== Problem to solve ==
For every line in the material below that holds "status", report the line.
[[ Record extracts open ]]
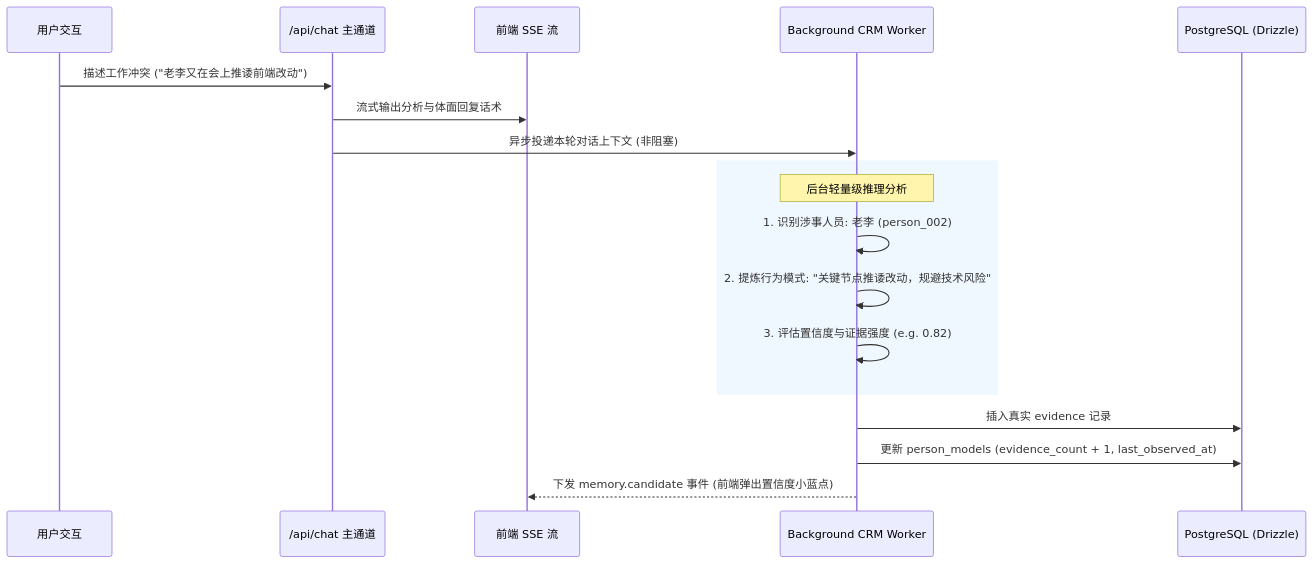
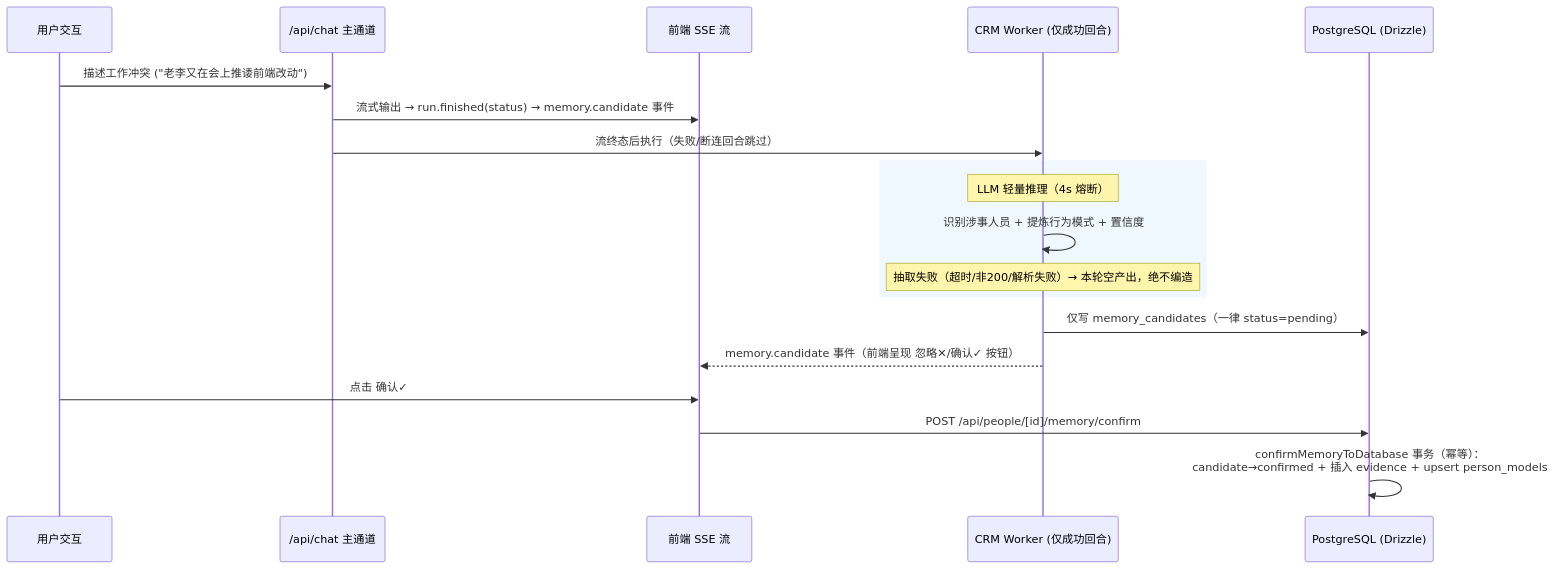
The second of 2 diagrams in docs/architecture/backend-harness-architecture.md (samlaying/PANGBAI), drawn with Mermaid before and after one commit. The commit also changed other lines of this file and 1 other file, not shown here.

First line of the commit message:
docs: align harness spec and analysis with post-refactor reality

````diff
--- a/docs/architecture/backend-harness-architecture.md
+++ b/docs/architecture/backend-harness-architecture.md
@@ -250,23 +239,25 @@
 ```mermaid
 sequenceDiagram
     participant User as 用户交互
     participant Route as /api/chat 主通道
     participant SSE as 前端 SSE 流
-    participant Worker as Background CRM Worker
+    participant Worker as CRM Worker (仅成功回合)
     participant DB as PostgreSQL (Drizzle)
 
     User->>Route: 描述工作冲突 ("老李又在会上推诿前端改动")
-    Route->>SSE: 流式输出分析与体面回复话术
-    Route->>Worker: 异步投递本轮对话上下文 (非阻塞)
+    Route->>SSE: 流式输出 → run.finished(status) → memory.candidate 事件
+    Route->>Worker: 流终态后执行（失败/断连回合跳过）
     
     rect rgb(240, 248, 255)
-    Note over Worker: 后台轻量级推理分析
-    Worker->>Worker: 1. 识别涉事人员: 老李 (person_002)
-    Worker->>Worker: 2. 提炼行为模式: "关键节点推诿改动，规避技术风险"
-    Worker->>Worker: 3. 评估置信度与证据强度 (e.g. 0.82)
+    Note over Worker: LLM 轻量推理（4s 熔断）
+    Worker->>Worker: 识别涉事人员 + 提炼行为模式 + 置信度
+    Note over Worker: 抽取失败（超时/非200/解析失败）→ 本轮空产出，绝不编造
     end
 
-    Worker->>DB: 插入真实 evidence 记录
-    Worker->>DB: 更新 person_models (evidence_count + 1, last_observed_at)
-    Worker-->>SSE: 下发 memory.candidate 事件 (前端弹出置信度小蓝点)
+    Worker->>DB: 仅写 memory_candidates（一律 status=pending）
+    Worker-->>SSE: memory.candidate 事件（前端呈现 忽略✕/确认✓ 按钮）
+
+    User->>SSE: 点击 确认✓
+    SSE->>DB: POST /api/people/[id]/memory/confirm
+    DB->>DB: confirmMemoryToDatabase 事务（幂等）：<br/>candidate→confirmed + 插入 evidence + upsert person_models
 ```
````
[[ Record extracts closed ]]
== Solution for this exercise ==
+    Route->>SSE: 流式输出 → run.finished(status) → memory.candidate 事件
+    Worker->>DB: 仅写 memory_candidates（一律 status=pending）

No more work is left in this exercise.